# Exercise
Every line of the data below should be repeated exactly, and no picture should be copied.

# Exercise input
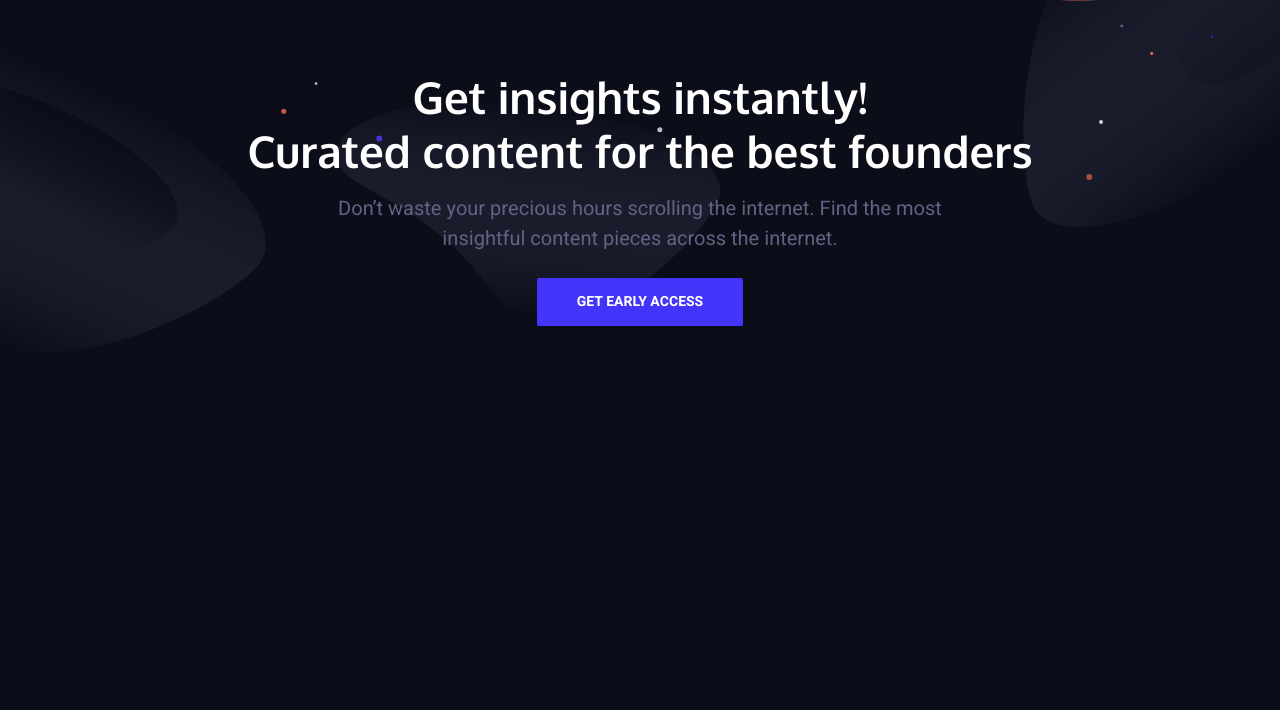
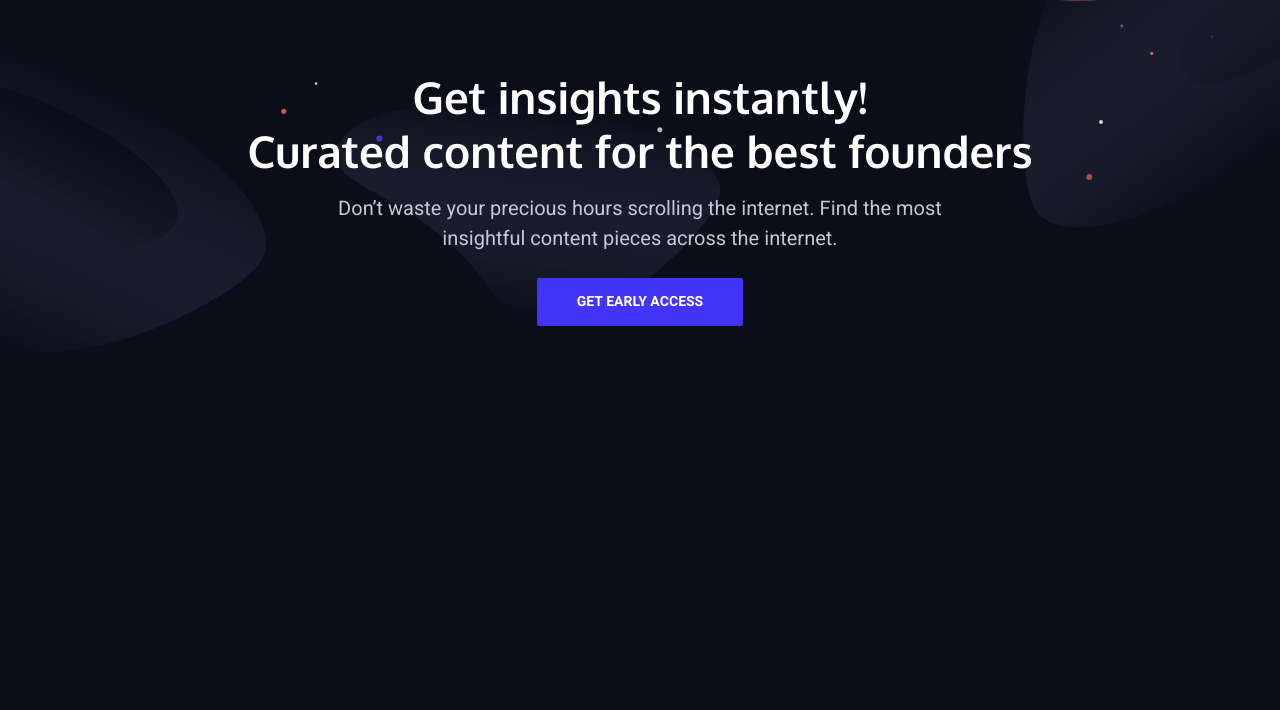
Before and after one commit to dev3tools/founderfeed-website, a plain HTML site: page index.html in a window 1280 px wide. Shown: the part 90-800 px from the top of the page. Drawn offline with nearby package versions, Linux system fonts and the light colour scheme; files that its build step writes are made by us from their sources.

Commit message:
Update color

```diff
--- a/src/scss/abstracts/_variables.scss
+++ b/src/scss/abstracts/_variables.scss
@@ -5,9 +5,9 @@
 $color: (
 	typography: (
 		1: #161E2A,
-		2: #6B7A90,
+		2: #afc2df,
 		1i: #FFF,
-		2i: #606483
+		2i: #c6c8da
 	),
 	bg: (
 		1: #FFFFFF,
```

# Task solution
Before and after one commit to dev3tools/founderfeed-website, a plain HTML site: page index.html in a window 1280 px wide. Shown: the part 90-800 px from the top of the page. Drawn offline with nearby package versions, Linux system fonts and the light colour scheme; files that its build step writes are made by us from their sources.

Commit message:
Update color

```diff
--- a/src/scss/abstracts/_variables.scss
+++ b/src/scss/abstracts/_variables.scss
@@ -5,9 +5,9 @@
 $color: (
 	typography: (
 		1: #161E2A,
-		2: #6B7A90,
+		2: #afc2df,
 		1i: #FFF,
-		2i: #606483
+		2i: #c6c8da
 	),
 	bg: (
 		1: #FFFFFF,
```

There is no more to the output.